Using the records that follow, tally the lines containing the word "margin" and state only the count.

Source material:
^^^^^^^^^^^^^^^^

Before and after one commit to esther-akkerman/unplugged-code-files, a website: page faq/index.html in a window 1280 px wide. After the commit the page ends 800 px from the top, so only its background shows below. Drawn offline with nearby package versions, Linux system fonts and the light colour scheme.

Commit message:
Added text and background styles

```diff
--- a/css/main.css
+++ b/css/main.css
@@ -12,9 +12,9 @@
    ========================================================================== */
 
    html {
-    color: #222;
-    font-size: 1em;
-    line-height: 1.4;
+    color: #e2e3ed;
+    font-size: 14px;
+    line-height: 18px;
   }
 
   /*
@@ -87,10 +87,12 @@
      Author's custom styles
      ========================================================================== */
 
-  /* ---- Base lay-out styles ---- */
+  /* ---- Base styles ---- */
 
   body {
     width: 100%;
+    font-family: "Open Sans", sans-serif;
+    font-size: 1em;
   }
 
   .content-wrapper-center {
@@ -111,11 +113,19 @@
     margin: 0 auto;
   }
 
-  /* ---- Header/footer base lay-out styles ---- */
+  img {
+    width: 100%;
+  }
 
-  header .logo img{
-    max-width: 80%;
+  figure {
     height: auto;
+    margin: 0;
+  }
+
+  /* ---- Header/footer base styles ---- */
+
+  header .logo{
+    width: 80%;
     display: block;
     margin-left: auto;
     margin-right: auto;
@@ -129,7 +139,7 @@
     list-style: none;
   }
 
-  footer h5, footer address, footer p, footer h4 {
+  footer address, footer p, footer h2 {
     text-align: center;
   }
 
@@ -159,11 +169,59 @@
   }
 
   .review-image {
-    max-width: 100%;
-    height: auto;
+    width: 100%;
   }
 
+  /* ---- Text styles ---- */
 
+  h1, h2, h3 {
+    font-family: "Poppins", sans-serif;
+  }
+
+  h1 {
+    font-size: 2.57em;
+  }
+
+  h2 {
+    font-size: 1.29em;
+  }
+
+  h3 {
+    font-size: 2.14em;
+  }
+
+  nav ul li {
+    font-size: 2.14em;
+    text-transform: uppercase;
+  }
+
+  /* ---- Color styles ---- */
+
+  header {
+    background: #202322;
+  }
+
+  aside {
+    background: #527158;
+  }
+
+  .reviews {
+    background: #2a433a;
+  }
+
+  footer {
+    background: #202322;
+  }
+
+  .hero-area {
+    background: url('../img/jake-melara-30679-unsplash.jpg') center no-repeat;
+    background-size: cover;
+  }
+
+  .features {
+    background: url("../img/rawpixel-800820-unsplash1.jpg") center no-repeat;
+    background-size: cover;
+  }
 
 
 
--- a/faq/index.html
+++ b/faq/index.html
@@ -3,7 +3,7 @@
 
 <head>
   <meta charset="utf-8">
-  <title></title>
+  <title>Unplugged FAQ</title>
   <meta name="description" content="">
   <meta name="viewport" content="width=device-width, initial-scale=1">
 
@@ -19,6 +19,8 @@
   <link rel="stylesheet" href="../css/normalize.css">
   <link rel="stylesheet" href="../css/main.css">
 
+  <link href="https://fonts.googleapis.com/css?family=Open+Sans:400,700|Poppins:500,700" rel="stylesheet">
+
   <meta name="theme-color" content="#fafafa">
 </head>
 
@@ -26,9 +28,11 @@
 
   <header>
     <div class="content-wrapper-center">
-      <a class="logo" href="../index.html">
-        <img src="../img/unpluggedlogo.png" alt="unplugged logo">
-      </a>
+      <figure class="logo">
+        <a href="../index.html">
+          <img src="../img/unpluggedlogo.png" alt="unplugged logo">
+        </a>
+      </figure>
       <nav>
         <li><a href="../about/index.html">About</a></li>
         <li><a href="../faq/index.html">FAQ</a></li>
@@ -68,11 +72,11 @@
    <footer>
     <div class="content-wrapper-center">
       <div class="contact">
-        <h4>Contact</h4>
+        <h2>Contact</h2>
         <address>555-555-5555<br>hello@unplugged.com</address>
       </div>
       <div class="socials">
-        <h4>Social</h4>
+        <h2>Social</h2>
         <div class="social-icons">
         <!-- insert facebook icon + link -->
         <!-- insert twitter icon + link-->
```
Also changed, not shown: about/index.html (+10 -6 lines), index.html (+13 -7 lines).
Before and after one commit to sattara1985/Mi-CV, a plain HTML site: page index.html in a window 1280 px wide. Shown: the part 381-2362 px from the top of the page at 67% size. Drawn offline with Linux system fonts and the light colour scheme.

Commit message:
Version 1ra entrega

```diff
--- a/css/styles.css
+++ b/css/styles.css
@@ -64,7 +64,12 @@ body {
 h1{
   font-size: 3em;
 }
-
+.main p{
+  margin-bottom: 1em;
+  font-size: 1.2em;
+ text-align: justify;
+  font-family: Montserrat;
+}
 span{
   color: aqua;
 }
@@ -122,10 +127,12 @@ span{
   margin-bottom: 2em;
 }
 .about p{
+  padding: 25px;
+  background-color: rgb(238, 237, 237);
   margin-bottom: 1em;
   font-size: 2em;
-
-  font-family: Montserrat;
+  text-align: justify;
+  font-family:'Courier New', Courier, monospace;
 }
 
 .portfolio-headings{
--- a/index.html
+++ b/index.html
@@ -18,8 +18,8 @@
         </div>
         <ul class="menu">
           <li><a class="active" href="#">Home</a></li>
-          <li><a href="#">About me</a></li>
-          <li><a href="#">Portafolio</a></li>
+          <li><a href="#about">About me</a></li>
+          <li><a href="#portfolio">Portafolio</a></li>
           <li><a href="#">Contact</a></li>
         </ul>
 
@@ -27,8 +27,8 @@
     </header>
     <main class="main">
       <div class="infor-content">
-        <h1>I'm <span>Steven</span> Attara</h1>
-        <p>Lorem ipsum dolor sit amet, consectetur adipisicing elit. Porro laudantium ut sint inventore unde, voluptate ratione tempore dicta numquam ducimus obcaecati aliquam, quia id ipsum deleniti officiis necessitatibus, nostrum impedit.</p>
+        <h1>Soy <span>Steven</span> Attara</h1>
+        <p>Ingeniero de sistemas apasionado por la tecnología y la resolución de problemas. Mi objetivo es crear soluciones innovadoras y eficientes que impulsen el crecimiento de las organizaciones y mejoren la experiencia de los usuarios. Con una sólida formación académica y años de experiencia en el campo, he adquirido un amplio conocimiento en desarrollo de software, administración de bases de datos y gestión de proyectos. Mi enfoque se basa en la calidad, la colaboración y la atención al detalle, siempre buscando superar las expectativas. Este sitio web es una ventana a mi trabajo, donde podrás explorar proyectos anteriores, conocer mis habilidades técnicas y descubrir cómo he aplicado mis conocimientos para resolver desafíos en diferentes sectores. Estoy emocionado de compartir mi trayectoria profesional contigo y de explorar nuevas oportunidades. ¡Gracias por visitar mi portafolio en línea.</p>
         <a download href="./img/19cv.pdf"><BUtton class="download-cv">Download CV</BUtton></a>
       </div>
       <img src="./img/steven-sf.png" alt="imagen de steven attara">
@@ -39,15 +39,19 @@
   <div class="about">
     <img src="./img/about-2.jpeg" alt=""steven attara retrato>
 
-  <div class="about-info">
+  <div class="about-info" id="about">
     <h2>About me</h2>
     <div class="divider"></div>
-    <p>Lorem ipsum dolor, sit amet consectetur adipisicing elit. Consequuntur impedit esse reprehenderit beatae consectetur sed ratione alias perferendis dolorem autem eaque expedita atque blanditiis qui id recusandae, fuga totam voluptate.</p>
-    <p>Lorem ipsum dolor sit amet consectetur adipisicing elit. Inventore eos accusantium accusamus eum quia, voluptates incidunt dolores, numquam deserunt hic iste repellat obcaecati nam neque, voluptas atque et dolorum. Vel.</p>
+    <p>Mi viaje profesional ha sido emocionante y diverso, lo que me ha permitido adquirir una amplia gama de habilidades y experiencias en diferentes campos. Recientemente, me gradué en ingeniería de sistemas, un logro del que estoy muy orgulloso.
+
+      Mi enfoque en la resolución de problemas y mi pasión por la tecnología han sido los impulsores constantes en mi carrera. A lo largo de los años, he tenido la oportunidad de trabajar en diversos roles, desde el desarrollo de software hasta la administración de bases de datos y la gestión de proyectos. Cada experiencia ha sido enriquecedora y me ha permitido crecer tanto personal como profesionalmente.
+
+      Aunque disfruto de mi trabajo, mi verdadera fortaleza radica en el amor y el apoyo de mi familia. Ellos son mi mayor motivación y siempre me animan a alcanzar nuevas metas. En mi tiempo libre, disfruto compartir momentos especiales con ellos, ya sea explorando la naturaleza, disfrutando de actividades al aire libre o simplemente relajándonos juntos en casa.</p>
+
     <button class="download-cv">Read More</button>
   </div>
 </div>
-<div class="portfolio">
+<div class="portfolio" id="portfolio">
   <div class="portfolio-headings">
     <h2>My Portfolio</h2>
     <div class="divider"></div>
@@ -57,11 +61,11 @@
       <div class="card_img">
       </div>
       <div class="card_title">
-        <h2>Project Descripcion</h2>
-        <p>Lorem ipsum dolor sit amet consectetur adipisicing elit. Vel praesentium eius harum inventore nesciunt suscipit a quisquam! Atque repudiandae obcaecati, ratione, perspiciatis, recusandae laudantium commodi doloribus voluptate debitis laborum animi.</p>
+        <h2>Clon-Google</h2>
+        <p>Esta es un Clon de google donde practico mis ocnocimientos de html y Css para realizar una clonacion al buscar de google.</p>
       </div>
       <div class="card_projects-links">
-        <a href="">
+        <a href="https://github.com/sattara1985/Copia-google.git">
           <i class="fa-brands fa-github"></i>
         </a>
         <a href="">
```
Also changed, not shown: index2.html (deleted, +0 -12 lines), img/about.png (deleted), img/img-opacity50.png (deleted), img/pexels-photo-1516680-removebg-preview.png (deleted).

^^^^^^^^^^^^^^^^

Task response:
7